Continuous disruptions to a person’s circadian rhythm have been linked to mood disorders and negative impacts on cardiovascular health, cognition and other bodily functions. The time change from the end of daylight savings time allows people the opportunity to fix their circadian rhythm, which leads to overall better health.
Wilson offers these strategies for those needing to repair their circadian rhythm:
- Schedule consistent meal, exercise and sleep times throughout the week
- Prioritize light exposure in the morning and limit light exposure in the evenings
- Avoid caffeine and alcohol before bedtime
- Naps are best in the early afternoon and should be no more than 20 minutes long
- Shift your bedtime 15 to 30 minutes later a few days prior to the end of daylight savings time (the wake time also should be 15-30 minutes later than the usual wake time)
“It may take up to a week to adjust to the time change. The end of daylight savings time does allow us to catch up on sleep debt. It is recommended that we get seven to nine hours of sleep each night,” Wilson said. “The key to maintaining a healthy circadian rhythm is a consistent routine.”
Shift workers, particularly those who work overnight, experience some of the worst effects of a disrupted circadian rhythm due to their inverted schedules. As a result, Wilson says this population tends to have a higher risk of obesity, diabetes, mood disorders and cancer.
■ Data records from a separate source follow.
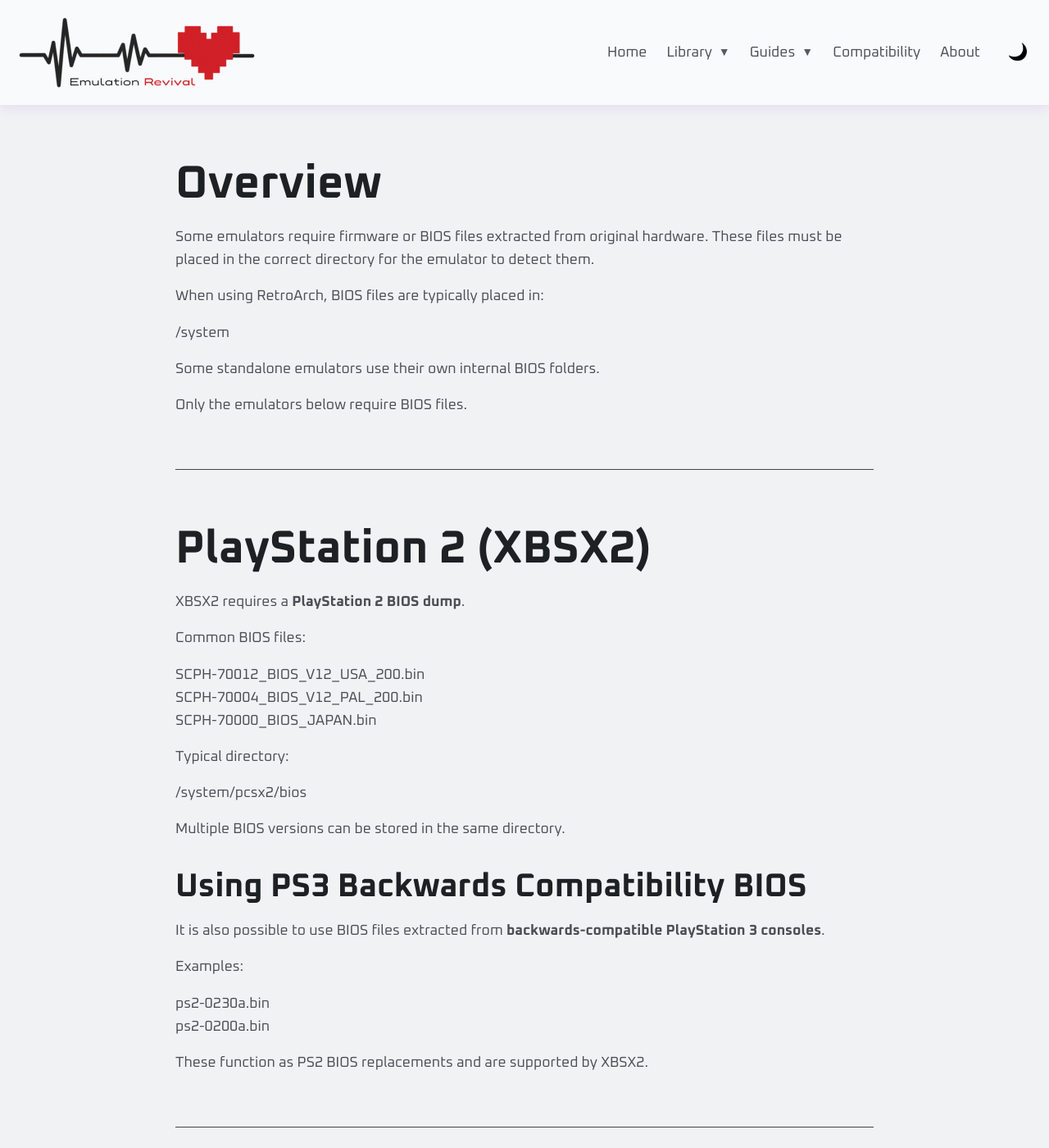
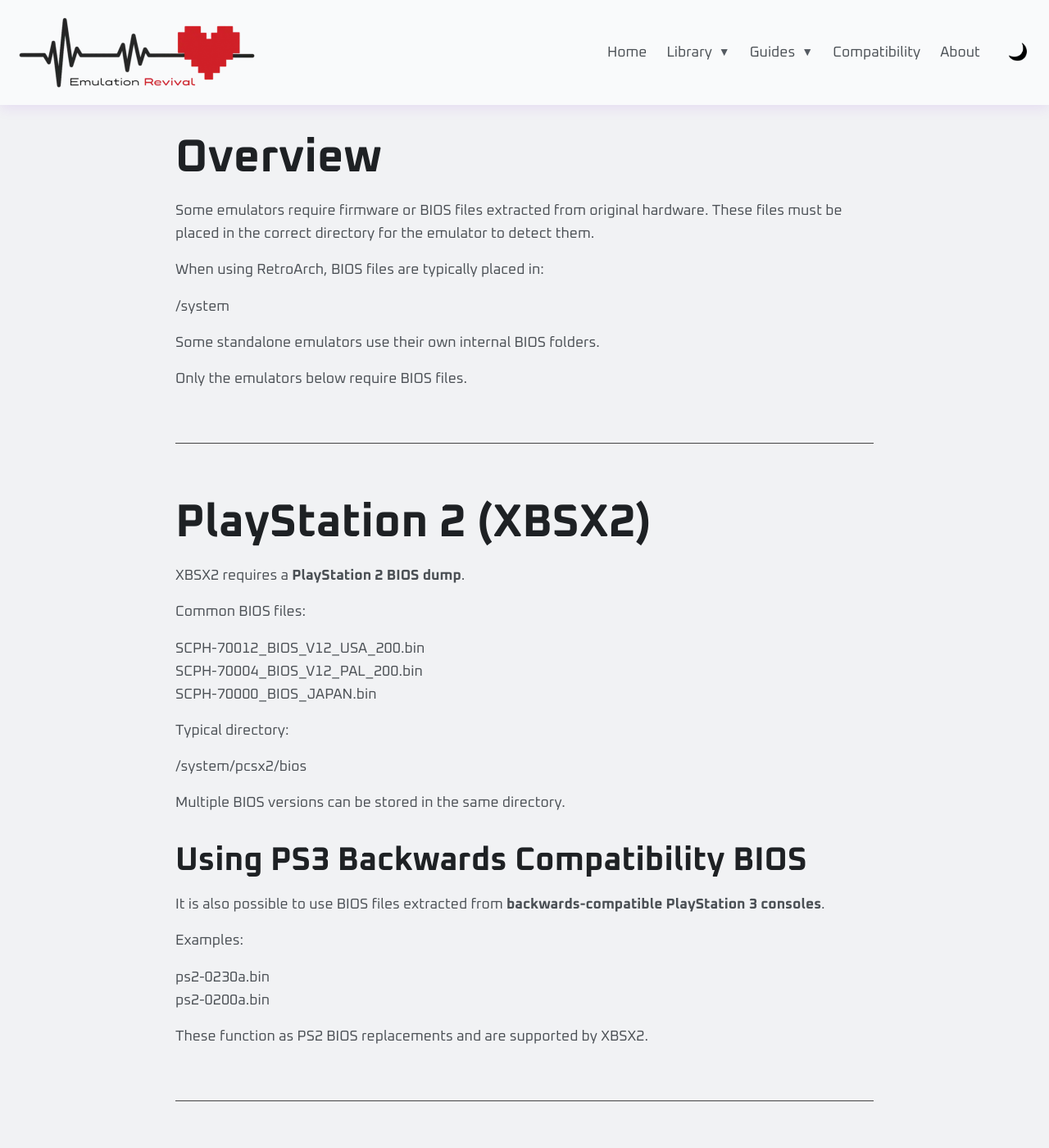
Before and after one commit to EmulationRevival/emulationrevival.github.io, a Jekyll site: the page built from guides/devmode-bios.md, in a window 1280 px wide and 1400 px high. Shown: the whole window at 82% size. Built offline with Jekyll 4.4.1, drawn with Linux system fonts in a browser that asks for light colours.

Commit message:
Further markdown fixes

```diff
--- a/_layouts/template.html
+++ b/_layouts/template.html
@@ -80,16 +80,13 @@
     </div>
 </header>
 
-<main id="main-content">
-    <div class="container section-padded">
+<main id="main-content" class="markdown-isolated-layout">
 
-        <div class="markdown-content">
-            {{ content }}
-        </div>
+    <div class="markdown-content">
+        {{ content }}
+    </div>
 
-    </div>
 </main>
-
 
 <footer class="main-footer">
     <div class="container footer-content">
--- a/_sass/base/_markdown.scss
+++ b/_sass/base/_markdown.scss
@@ -1,3 +1,20 @@
+/* The Outer Quarantine Zone */
+.markdown-isolated-layout {
+    flex-grow: 1;
+    display: flex;
+    flex-direction: column;
+    background-color: var(--color-background-dark);
+
+    /* The Bug Killers */
+    width: 100%;
+    max-width: 100vw;
+    min-width: 0;
+    overflow-x: hidden;
+
+    /* Top and bottom spacing */
+    padding: var(--spacing-xl) 0;
+}
+
 /* --- Markdown Container --- */
 .markdown-content {
     max-width: 900px;
@@ -5,6 +22,7 @@
     margin: 0 auto;
     padding: 0 var(--spacing-lg);
     box-sizing: border-box;
+    min-width: 0;
 }
 
 /* Adjust heading spacing for document flow */
```
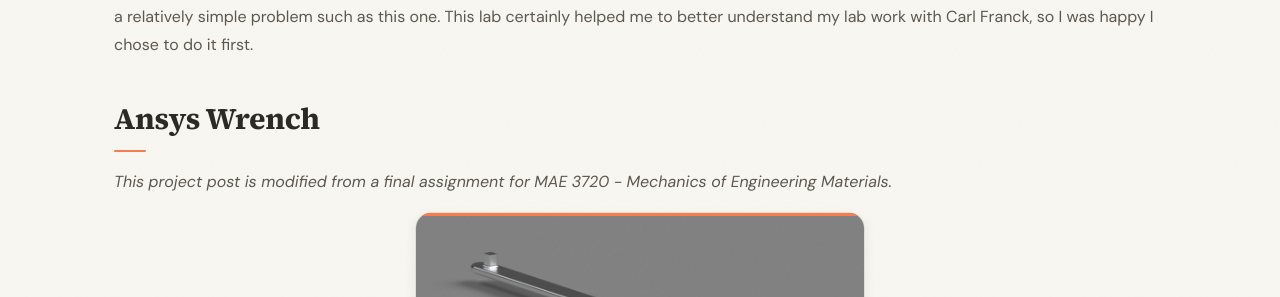
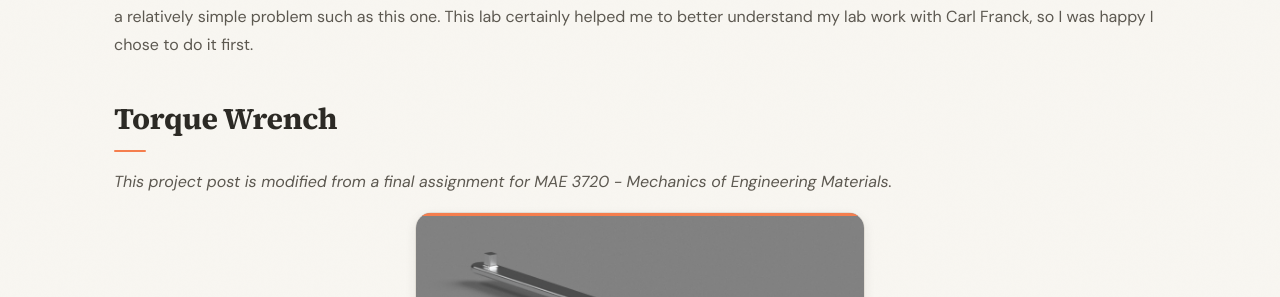
Before and after one commit to braden-kennedy/bkennedyportfolio, a Jekyll site: the page built from _pages/other.md, in a window 1280 px wide and 900 px high, scrolled down 648 px. Shown: the part 162-459 px from the top of the window. Built offline with Jekyll 4.4.1, drawn with Linux system fonts in a browser that asks for light colours; a style sheet for code colours, icons or effects is not loaded.

Commit message:
Update other.md

```diff
--- a/_pages/other.md
+++ b/_pages/other.md
@@ -17,7 +17,7 @@ For each experimental trial, I would place my radiation source in the lead chamb
 
 In the end, I had some strange, unintuitive findings that surprised the professors running the course, but I think I was able to track down the cause of my findings to setting up the experiment differently than previous students. Specifically, I had used a thinner backing of tantalum in a lead-tantalum comparison test, which may have caused a backscatter rate to increase rather than decrease. The exact details are highlighted in my report, but they led me down an interesting "rabbit-hole" that allowed me to appreciate the complexity of solid-state physics, even for a relatively simple problem such as this one. This lab certainly helped me to better understand my lab work with Carl Franck, so I was happy I chose to do it first.
 
-## Ansys Wrench
+## Torque Wrench
 
 *This project post is modified from a final assignment for MAE 3720 - Mechanics of Engineering Materials.*
 
```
Depending on if the shift work is long or short term, certain strategies can be taken to readjust their circadian rhythm.
“If the shift work is short term, then on their off days, shift workers can go about their regular routine and should normally adjust,” Wilson said. “If it is long term, we recommend simulating nighttime when they go home in the mornings by wearing dark glasses and using blackout curtains. When returning to their shifts at night, shift workers should expose themselves to a lot of light at the beginning of the shift.”
Adolescent development and daylight saving time
Although changes in circadian rhythm affect us all, Wilson cites children as a population sensitive to changes in sleep schedules as they are still in developmental stages. The normal circadian rhythm of adolescents tends to have them sleeping later, meaning that the onset of daylight saving time in the spring exacerbates their sleep deprivation. In combination with early school start times, this could have a negative impact on a child’s development.
“By trying to force adolescents to go to sleep earlier than they normally would and having them wake up early to go to school and then factoring in daylight saving time, they're become chronically sleep deprived,” Wilson said. “Being chronically sleep deprived in a developing body is not ideal.”
To fix issues, Wilson advises parents to create consistency in sleep schedules, mealtimes and sleep routines.